The entries that follow should be duplicated in full, without a single alteration.
#####
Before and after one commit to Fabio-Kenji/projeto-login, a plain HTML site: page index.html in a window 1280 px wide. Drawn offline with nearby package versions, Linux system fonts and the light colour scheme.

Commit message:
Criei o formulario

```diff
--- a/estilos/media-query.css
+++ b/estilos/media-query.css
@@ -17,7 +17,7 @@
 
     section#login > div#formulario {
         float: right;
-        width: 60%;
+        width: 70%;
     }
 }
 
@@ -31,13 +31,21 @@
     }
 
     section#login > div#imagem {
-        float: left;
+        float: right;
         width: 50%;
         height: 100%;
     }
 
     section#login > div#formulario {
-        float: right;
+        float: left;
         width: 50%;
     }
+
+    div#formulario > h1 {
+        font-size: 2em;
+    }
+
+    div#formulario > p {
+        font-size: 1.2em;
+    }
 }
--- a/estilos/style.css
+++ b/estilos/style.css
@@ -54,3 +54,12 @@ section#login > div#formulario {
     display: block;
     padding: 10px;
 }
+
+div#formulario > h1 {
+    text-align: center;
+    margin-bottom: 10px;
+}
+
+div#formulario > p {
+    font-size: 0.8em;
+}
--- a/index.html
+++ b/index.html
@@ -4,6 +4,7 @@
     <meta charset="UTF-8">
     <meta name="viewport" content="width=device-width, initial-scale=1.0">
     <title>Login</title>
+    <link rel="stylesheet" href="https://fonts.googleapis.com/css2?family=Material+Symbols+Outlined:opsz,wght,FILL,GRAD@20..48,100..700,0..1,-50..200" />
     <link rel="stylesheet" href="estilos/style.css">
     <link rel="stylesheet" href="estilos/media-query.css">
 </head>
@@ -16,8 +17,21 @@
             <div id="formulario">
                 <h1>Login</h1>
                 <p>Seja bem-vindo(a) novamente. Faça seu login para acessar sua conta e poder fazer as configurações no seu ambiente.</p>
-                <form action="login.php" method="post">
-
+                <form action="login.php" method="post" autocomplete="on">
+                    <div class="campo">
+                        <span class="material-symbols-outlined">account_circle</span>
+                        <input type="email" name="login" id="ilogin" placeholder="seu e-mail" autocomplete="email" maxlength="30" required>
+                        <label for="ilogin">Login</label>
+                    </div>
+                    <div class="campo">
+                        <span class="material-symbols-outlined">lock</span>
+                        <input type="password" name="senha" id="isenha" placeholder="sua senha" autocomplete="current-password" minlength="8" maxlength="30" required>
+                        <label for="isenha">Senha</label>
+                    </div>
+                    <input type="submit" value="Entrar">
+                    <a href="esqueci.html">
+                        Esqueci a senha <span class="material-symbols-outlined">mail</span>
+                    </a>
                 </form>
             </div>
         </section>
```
#####
COMPLETED TASK |
Before and after one commit to Fabio-Kenji/projeto-login, a plain HTML site: page index.html in a window 1280 px wide. Drawn offline with nearby package versions, Linux system fonts and the light colour scheme.

Commit message:
Criei o formulario

```diff
--- a/estilos/media-query.css
+++ b/estilos/media-query.css
@@ -17,7 +17,7 @@
 
     section#login > div#formulario {
         float: right;
-        width: 60%;
+        width: 70%;
     }
 }
 
@@ -31,13 +31,21 @@
     }
 
     section#login > div#imagem {
-        float: left;
+        float: right;
         width: 50%;
         height: 100%;
     }
 
     section#login > div#formulario {
-        float: right;
+        float: left;
         width: 50%;
     }
+
+    div#formulario > h1 {
+        font-size: 2em;
+    }
+
+    div#formulario > p {
+        font-size: 1.2em;
+    }
 }
--- a/estilos/style.css
+++ b/estilos/style.css
@@ -54,3 +54,12 @@ section#login > div#formulario {
     display: block;
     padding: 10px;
 }
+
+div#formulario > h1 {
+    text-align: center;
+    margin-bottom: 10px;
+}
+
+div#formulario > p {
+    font-size: 0.8em;
+}
--- a/index.html
+++ b/index.html
@@ -4,6 +4,7 @@
     <meta charset="UTF-8">
     <meta name="viewport" content="width=device-width, initial-scale=1.0">
     <title>Login</title>
+    <link rel="stylesheet" href="https://fonts.googleapis.com/css2?family=Material+Symbols+Outlined:opsz,wght,FILL,GRAD@20..48,100..700,0..1,-50..200" />
     <link rel="stylesheet" href="estilos/style.css">
     <link rel="stylesheet" href="estilos/media-query.css">
 </head>
@@ -16,8 +17,21 @@
             <div id="formulario">
                 <h1>Login</h1>
                 <p>Seja bem-vindo(a) novamente. Faça seu login para acessar sua conta e poder fazer as configurações no seu ambiente.</p>
-                <form action="login.php" method="post">
-
+                <form action="login.php" method="post" autocomplete="on">
+                    <div class="campo">
+                        <span class="material-symbols-outlined">account_circle</span>
+                        <input type="email" name="login" id="ilogin" placeholder="seu e-mail" autocomplete="email" maxlength="30" required>
+                        <label for="ilogin">Login</label>
+                    </div>
+                    <div class="campo">
+                        <span class="material-symbols-outlined">lock</span>
+                        <input type="password" name="senha" id="isenha" placeholder="sua senha" autocomplete="current-password" minlength="8" maxlength="30" required>
+                        <label for="isenha">Senha</label>
+                    </div>
+                    <input type="submit" value="Entrar">
+                    <a href="esqueci.html">
+                        Esqueci a senha <span class="material-symbols-outlined">mail</span>
+                    </a>
                 </form>
             </div>
         </section>
```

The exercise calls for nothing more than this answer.